- _Assigned task_: Lines with "white": state how many there are in the records below, and nothing else.

- _Stored items_:

§

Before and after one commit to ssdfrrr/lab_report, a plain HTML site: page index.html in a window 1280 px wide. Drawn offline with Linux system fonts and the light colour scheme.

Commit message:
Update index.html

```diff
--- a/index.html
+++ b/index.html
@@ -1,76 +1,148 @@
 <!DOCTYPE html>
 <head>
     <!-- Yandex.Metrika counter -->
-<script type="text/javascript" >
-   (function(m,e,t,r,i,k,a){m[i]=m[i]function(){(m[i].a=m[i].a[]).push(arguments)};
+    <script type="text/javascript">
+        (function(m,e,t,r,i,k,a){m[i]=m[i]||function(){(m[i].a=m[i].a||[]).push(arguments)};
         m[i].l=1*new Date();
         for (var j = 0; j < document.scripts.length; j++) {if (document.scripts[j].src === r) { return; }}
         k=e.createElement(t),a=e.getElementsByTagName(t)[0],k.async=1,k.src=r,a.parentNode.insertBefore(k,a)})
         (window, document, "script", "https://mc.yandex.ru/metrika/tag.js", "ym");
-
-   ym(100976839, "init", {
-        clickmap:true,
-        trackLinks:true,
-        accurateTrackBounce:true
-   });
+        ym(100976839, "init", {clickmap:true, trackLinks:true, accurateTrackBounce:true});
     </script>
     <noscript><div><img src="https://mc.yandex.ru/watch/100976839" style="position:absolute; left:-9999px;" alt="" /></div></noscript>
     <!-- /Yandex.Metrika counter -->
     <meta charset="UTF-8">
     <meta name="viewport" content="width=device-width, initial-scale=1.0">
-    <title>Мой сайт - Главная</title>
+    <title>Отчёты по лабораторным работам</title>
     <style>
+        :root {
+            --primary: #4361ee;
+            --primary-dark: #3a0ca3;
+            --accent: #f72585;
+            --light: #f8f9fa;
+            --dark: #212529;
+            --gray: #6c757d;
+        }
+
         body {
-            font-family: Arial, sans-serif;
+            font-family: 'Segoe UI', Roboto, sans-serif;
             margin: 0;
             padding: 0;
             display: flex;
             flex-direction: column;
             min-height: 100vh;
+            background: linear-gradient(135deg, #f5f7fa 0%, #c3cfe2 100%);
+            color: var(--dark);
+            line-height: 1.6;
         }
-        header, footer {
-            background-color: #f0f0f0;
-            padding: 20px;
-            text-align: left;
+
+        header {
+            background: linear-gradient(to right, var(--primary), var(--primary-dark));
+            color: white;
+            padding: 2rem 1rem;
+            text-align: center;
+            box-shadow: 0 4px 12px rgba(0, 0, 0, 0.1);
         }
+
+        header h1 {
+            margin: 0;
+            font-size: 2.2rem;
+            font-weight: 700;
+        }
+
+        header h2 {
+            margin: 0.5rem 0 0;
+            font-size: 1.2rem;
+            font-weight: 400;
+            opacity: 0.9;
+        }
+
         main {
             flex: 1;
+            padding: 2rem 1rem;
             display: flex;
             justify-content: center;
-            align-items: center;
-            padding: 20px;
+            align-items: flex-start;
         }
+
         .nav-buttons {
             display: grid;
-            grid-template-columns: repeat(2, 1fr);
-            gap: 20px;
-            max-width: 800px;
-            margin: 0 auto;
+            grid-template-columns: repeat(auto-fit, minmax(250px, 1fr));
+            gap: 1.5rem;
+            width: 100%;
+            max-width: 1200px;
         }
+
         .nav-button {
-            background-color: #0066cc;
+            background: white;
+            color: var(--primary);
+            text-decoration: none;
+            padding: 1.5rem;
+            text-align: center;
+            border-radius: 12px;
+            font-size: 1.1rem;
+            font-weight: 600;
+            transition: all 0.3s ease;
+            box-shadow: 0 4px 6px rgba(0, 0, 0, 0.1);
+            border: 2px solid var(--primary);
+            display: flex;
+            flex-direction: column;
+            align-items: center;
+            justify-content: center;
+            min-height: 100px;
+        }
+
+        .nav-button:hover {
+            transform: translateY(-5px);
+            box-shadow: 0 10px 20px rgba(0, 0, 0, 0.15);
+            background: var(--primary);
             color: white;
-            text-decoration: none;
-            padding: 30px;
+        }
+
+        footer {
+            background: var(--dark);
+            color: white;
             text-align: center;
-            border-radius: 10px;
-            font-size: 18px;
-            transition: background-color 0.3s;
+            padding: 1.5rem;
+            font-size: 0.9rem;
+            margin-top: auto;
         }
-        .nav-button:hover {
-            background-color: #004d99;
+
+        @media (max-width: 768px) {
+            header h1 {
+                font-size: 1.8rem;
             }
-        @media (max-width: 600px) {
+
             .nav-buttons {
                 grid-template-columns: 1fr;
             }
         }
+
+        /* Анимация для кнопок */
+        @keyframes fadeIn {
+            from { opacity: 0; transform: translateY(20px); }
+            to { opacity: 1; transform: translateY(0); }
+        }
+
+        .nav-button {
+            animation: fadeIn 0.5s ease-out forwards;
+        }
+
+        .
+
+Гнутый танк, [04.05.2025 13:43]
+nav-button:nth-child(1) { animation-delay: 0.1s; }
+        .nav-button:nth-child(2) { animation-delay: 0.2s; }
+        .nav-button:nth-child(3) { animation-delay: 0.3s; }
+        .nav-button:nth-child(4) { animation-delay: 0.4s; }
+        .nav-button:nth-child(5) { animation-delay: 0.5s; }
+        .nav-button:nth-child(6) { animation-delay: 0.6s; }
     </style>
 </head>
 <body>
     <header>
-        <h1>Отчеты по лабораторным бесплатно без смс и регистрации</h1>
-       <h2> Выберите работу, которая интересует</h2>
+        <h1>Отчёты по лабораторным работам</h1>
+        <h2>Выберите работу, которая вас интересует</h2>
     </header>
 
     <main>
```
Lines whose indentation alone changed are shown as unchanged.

§

- _Worked solution_: 4